Saturday, September 13, 2014

First Book Launch: My Self-Publishing Journey

This morning, before leaving for work, I discovered that my book formatter had finished the final edits, and my completed file was nestled, like a gift, in my gmail inbox. 


I had already completed all the sections of the Kindle Direct Publishing (KDP) application I could before uploading the book file, so I was eager to get home this evening, make a few clicks, and see my e-book and book description on my own Amazon sale page.





The actual upload was a little anti-climactic. I've been researching how to self-publish for over a year and have made hundreds of decisions along the way, knowing I probably wasn't as informed as I'd like to be on my options and their possible repercussions. Here's how I ended up self-publishing this first book:


I read print and online books, blog posts, and forums. My situation has me temporarily tight-fisted, so several decisions amounted to "what's the cheapest way to make this happen?" I'm thankful there actually is a very affordable way to get a cover design and internal formatting.



Working with technology I have not yet mastered makes me feel like I've been immersed in a foreign country where no one speaks English. I knew I did not have the time or the patience to become fluent in book formatting, so I hired a formatter on fiverr.com. I bought two "gigs" (one for each of 50 pages; my book has 100 pages. Cost:  $10.


By the way, to pay for services online, I set up a PayPal account, deposited money from a bank account I set up for business, since I am basically starting a business with the production and sale of my products - books. This way, the broad accounting requirements are taken care of (until I learn more about how to run such a business).


I gave my fiverr.com formatter $10 more for the hassle of making the images at the back of the e-book read-able, and will probably still send in a "tip" for a total of $25. I think "hajath" did an awesome job on the pages, including the font, the headings, and the clickable Table of Contents. 


It took a total of eight separate messages to finish all the pieces, but I never had to wait more than 24 hours for a return e-mail and revised file. Best of all, the book content file was accepted immediately when I clicked to upload it on Amazon.


I also worked with a fiverr.com cover designer. I bought one gig for $5. She directed me to select an image from depositphoto.com. I found one that showed a "teacher" interacting with middle schoolers. The staginess of the shot bothered me, but I was eager to see a cover, so I went through with the process. Here is that first cover design:




The design was balanced and attractive. I just couldn't get over the "canned" appearance of the stock photo. Social media shares taught me that e-book titles must be legible even at the thumbprint size. 


When I got my cover design back, I shrunk it down while viewing it in "Preview" and could read my title even when the image was miniscule. My name even showed up well enough.

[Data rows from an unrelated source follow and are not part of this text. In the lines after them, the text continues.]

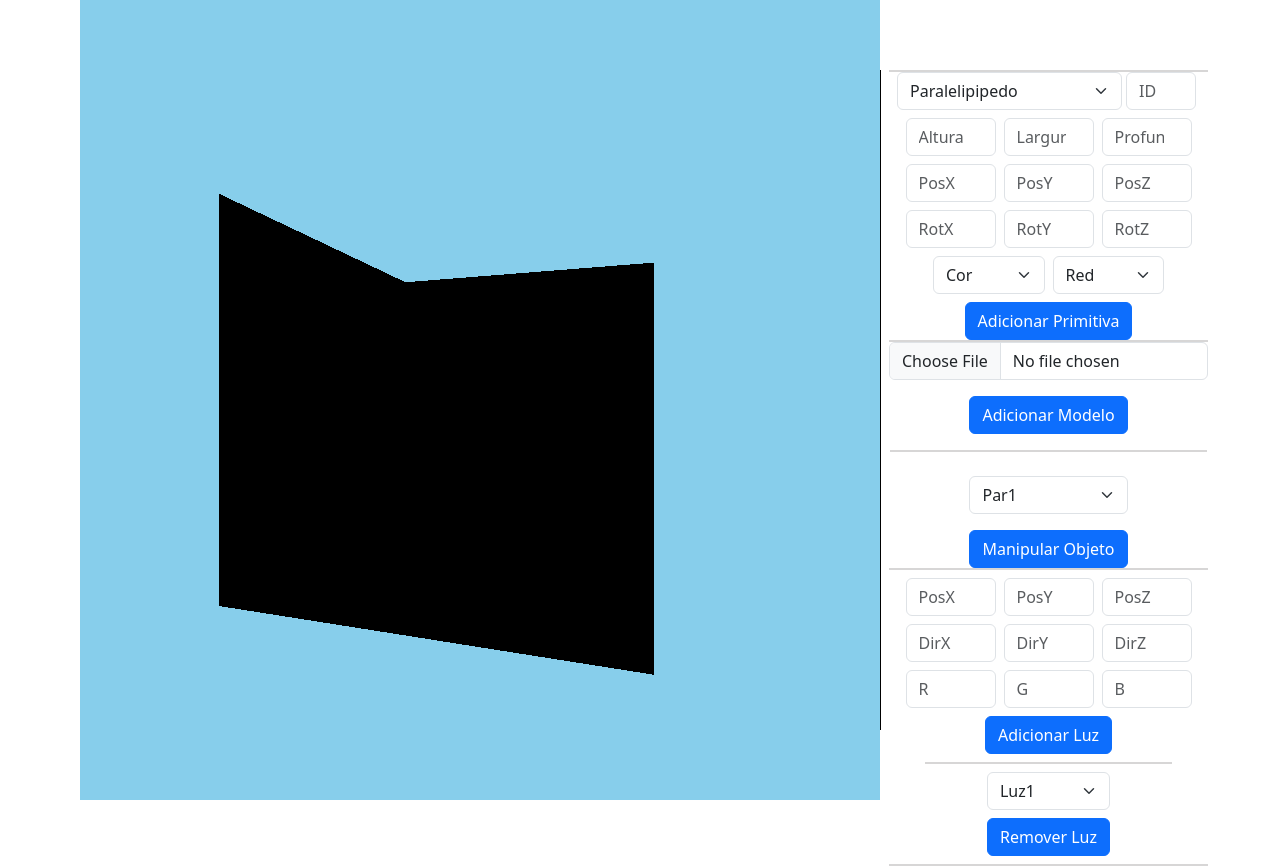
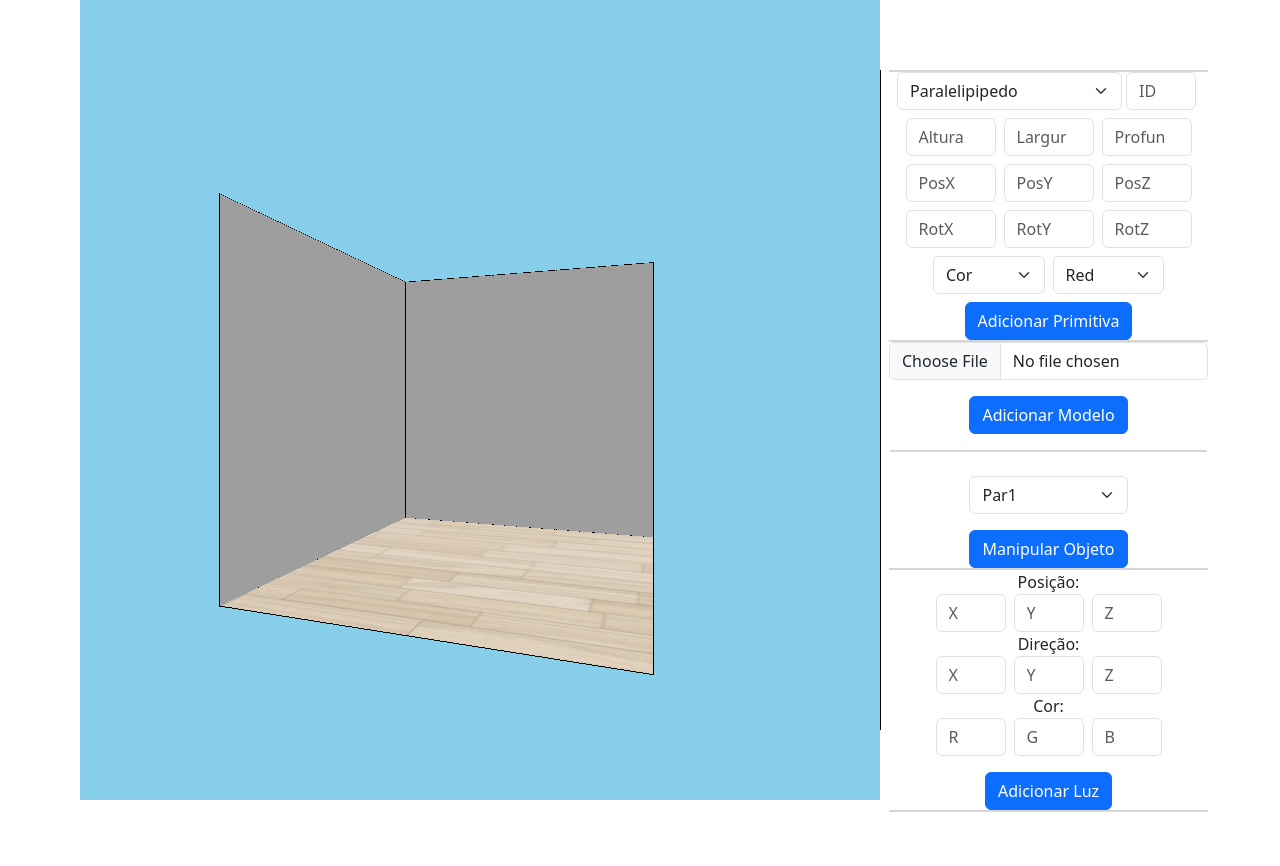
Before and after one commit to cacobaco/3d-room-design, a plain HTML site: page index.html in a window 1280 px wide. After the commit the page ends 812 px from the top, so only its background shows below. Drawn offline with nearby package versions, Linux system fonts and the light colour scheme; animation ran at ten frames a second.

Commit message:
Revert "feat: light creation"

```diff
--- a/index.html
+++ b/index.html
@@ -104,32 +104,26 @@
     </div>
     <!--Aqui div de adicionar luz-->
     <div class="menu-div ms-3 d-flex flex-column align-items-center justify-content-center h-100 w-100" style="border-bottom: 2px solid rgb(215, 214, 214);">
-      <form id="addLightForm" class="d-flex flex-column align-items-center justify-content-center">
-        <div class="d-flex justify-content-evenly mt-2">
-          <input class="form-control mx-1" type="number" id="lightPosX" name="lightPosX" placeholder="PosX" required style="width: 90px;">
-          <input class="form-control mx-1" type="number" id="lightPosY" name="lightPosY" placeholder="PosY" required style="width: 90px;">
-          <input class="form-control mx-1" type="number" id="lightPosZ" name="lightPosZ" placeholder="PosZ" required style="width: 90px;">
+      <form id="addLight" class="d-flex flex-column align-items-center justify-content-center">
+        <label for="lightPosition">Posição:</label>
+        <div class="d-flex justify-content-evenly ">
+          <input class="form-control mx-1" type="number" id="lightPosX" name="lightPosX" placeholder="X" required style="width: 70px;">
+          <input class="form-control mx-1" type="number" id="lightPosY" name="lightPosY" placeholder="Y" required style="width: 70px;">
+          <input class="form-control mx-1" type="number" id="lightPosZ" name="lightPosZ" placeholder="Z" required style="width: 70px;">
         </div>
-        <div class="d-flex justify-content-evenly mt-2">
-          <input class="form-control mx-1" type="number" id="lightDirX" name="lightDirX" placeholder="DirX" required style="width: 90px;">
-          <input class="form-control mx-1" type="number" id="lightDirY" name="lightDirY" placeholder="DirY" required style="width: 90px;">
-          <input class="form-control mx-1" type="number" id="lightDirZ" name="lightDirZ" placeholder="DirZ" required style="width: 90px;">
+        <label for="lightDirection">Direção:</label>
+        <div class="d-flex justify-content-evenly">
+          <input class="form-control mx-1" type="number" id="lightDirX" name="lightDirX" placeholder="X" required style="width: 70px;">
+          <input class="form-control mx-1" type="number" id="lightDirY" name="lightDirY" placeholder="Y" required style="width: 70px;">
+          <input class="form-control mx-1" type="number" id="lightDirZ" name="lightDirZ" placeholder="Z" required style="width: 70px;">
         </div>
-        <div class="d-flex justify-content-evenly mt-2">
-          <input class="form-control mx-1" type="number" id="lightColorR" name="lightColorR" placeholder="R" required style="width: 90px;">
-          <input class="form-control mx-1" type="number" id="lightColorG" name="lightColorG" placeholder="G" required style="width: 90px;">
-          <input class="form-control mx-1" type="number" id="lightColorB" name="lightColorB" placeholder="B" required style="width: 90px;">
+        <label for="lightColor">Cor:</label>
+        <div class="d-flex justify-content-evenly">
+          <input class="form-control mx-1" type="number" id="lightColorR" name="lightColorR" placeholder="R" required style="width: 70px;">
+          <input class="form-control mx-1" type="number" id="lightColorG" name="lightColorG" placeholder="G" required style="width: 70px;">
+          <input class="form-control mx-1" type="number" id="lightColorB" name="lightColorB" placeholder="B" required style="width: 70px;">
         </div>
-        <button type="submit" class="btn btn-primary mt-2 mb-2">Adicionar Luz</button>
-      </form>
-      <form id="removeLightForm" class="d-flex flex-column align-items-center justify-content-center">
-        <div class="pt-2" style="border-top: 2px solid rgb(215, 214, 214); width: 200%;"></div>
-        <select class="form-select mb-2">
-          <option value="Luz1">Luz1</option>
-          <option value="Luz2">Luz2</option>
-          <option value="Luz3">Luz3</option>
-        </select>
-        <button type="submit" class="btn btn-primary mb-2">Remover Luz</button>
+        <button type="submit" class="btn btn-primary mt-3">Adicionar Luz</button>
       </form>
     </div>
   </div>
--- a/js/room.js
+++ b/js/room.js
@@ -7,15 +7,22 @@ const renderer = new THREE.WebGLRenderer({
 renderer.setSize(800, 800);
 
 // Configurar cor de fundo do renderizador
-renderer.setClearColor(0x87ceeb);
+renderer.setClearColor(0x87ceeb); // Azul céu
+
+// Adicionar luz ambiente e direcional
+const ambientLight = new THREE.AmbientLight(0xffffff, 0.5);
+scene.add(ambientLight);
+const directionalLight = new THREE.DirectionalLight(0xffffff, 1);
+directionalLight.position.set(5, 10, 7.5).normalize();
+scene.add(directionalLight);
 
 // Material para paredes e chão
 const wallTexture = new THREE.TextureLoader().load("../textures/wall.jpg");
-const wallMaterial = new THREE.MeshPhongMaterial({
+const wallMaterial = new THREE.MeshBasicMaterial({
   map: wallTexture,
 });
 const floorTexture = new THREE.TextureLoader().load("../textures/floor.jpg");
-const floorMaterial = new THREE.MeshPhongMaterial({
+const floorMaterial = new THREE.MeshBasicMaterial({
   map: floorTexture,
 });
 
@@ -29,12 +36,46 @@ wall2.position.set(-5, 5, 0);
 wall2.rotation.y = Math.PI / 2;
 scene.add(wall2);
 
+// Adicionar arestas pretas às paredes
+const wall1Edges = new THREE.EdgesGeometry(wallGeometry);
+const wall1Line = new THREE.LineSegments(
+  wall1Edges,
+  new THREE.LineBasicMaterial({ color: 0x000000 })
+);
+wall1.add(wall1Line);
+
+const wall2Edges = new THREE.EdgesGeometry(wallGeometry);
+const wall2Line = new THREE.LineSegments(
+  wall2Edges,
+  new THREE.LineBasicMaterial({ color: 0x000000 })
+);
+wall2.add(wall2Line);
+
 // Criar chão
 const floorGeometry = new THREE.PlaneGeometry(10, 10);
 const floor = new THREE.Mesh(floorGeometry, floorMaterial);
 floor.rotation.x = -Math.PI / 2;
 floor.position.set(0, 0, 0);
 scene.add(floor);
+
+// Adicionar arestas pretas ao chão
+const floorEdges = new THREE.EdgesGeometry(floorGeometry);
+const floorLine = new THREE.LineSegments(
+  floorEdges,
+  new THREE.LineBasicMaterial({ color: 0x000000 })
+);
+floor.add(floorLine);
+
+// Carregar e adicionar modelo OBJ
+async function addModel(location) {
+  const loader = new THREE.OBJLoader();
+  loader.load(location, function (object) {
+    scene.add(object);
+  });
+}
+
+// Carregar um modelo de exemplo
+addModel("path/to/your/model.obj");
 
 // Configurar a posição inicial da câmera
 camera.position.set(5, 5, 15);
@@ -311,82 +352,17 @@ function getPrimitiveGeometry({ type, height, width, depth }) {
  * @param {string} params.attribute - The attribute of the primitive.
  * @param {string} params.attributeValue - The value of the attribute.
  *
- * @returns {THREE.MeshPhongMaterial} - The primitive material.
+ * @returns {THREE.MeshBasicMaterial} - The primitive material.
  */
 function getPrimitiveMaterial({ attribute, attributeValue }) {
   if (attribute === "texture") {
     const texture = new THREE.TextureLoader().load(
       `../textures/${attributeValue}`
     );
-    return new THREE.MeshPhongMaterial({ map: texture });
+    return new THREE.MeshBasicMaterial({ map: texture });
   }
 
-  return new THREE.MeshPhongMaterial({ color: attributeValue });
-}
-
-// **********
-// * LIGHTS *
-// **********
-
-document.getElementById("addLightForm").addEventListener("submit", (event) => {
-  event.preventDefault();
-
-  const light = getFormLight();
-  createLight(light);
-});
-
-function getFormLight() {
-  const posX = document.getElementById("lightPosX").value;
-  const posY = document.getElementById("lightPosY").value;
-  const posZ = document.getElementById("lightPosZ").value;
-  const dirX = document.getElementById("lightDirX").value;
-  const dirY = document.getElementById("lightDirY").value;
-  const dirZ = document.getElementById("lightDirZ").value;
-  const R = document.getElementById("lightColorR").value;
-  const G = document.getElementById("lightColorG").value;
-  const B = document.getElementById("lightColorB").value;
-
-  const light = parseLight({
-    posX,
-    posY,
-    posZ,
-    dirX,
-    dirY,
-    dirZ,
-    R,
-    G,
-    B,
-  });
-
-  return light;
-}
-
-function parseLight(light) {
-  const { posX, posY, posZ, dirX, dirY, dirZ, R, G, B } = light;
-
-  return {
-    posX: parseFloat(posX) || 1,
-    posY: parseFloat(posY) || 1,
-    posZ: parseFloat(posZ) || 1,
-    dirX: parseFloat(dirX) || 1,
-    dirY: parseFloat(dirY) || 1,
-    dirZ: parseFloat(dirZ) || 1,
-    R: parseFloat(R) || 1,
-    G: parseFloat(G) || 1,
-    B: parseFloat(B) || 1,
-  };
-}
-
-function createLight(light) {
-  const color = rgbToHex(light.R, light.G, light.B);
-  const directionalLight = new THREE.DirectionalLight(color, 1.4);
-  directionalLight.position.set(light.posX, light.posY, light.posZ).normalize();
-  directionalLight.lookAt(light.dirX, light.dirY, light.dirZ);
-  scene.add(directionalLight);
-}
-
-function rgbToHex(r, g, b) {
-  return (r << 16) + (g << 8) + b;
+  return new THREE.MeshBasicMaterial({ color: attributeValue });
 }
 
 // Função de animação
```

Around this time, I changed the name from Building Your School-Wide Discipline System to Beyond Classroom Management: Building Your School-Wide Discipline System. (See What's In a Name Change?) So I asked the same designer, through the email messaging system on fiverr.com, to change the title.


My designer changed the name in a few minutes' time. After I had attained a "real" photo of one of my teachers delivering our common rules and consequences to her class, my designer switched out the cover images for another $5 gig. I tipped her and got the finished cover design for less than $20.




Outsourcing the tasks I could not easily do myself cost me less than $50. Uploading the cover and the book content on the Kindle Direct Publishing site was effortless. 


Looking back, all of these tasks could have been accomplished within a couple weeks after finishing the manuscript. I'm looking forward to repeating the process - quicker and easier, of course - with my next book. 


Now, on to marketing!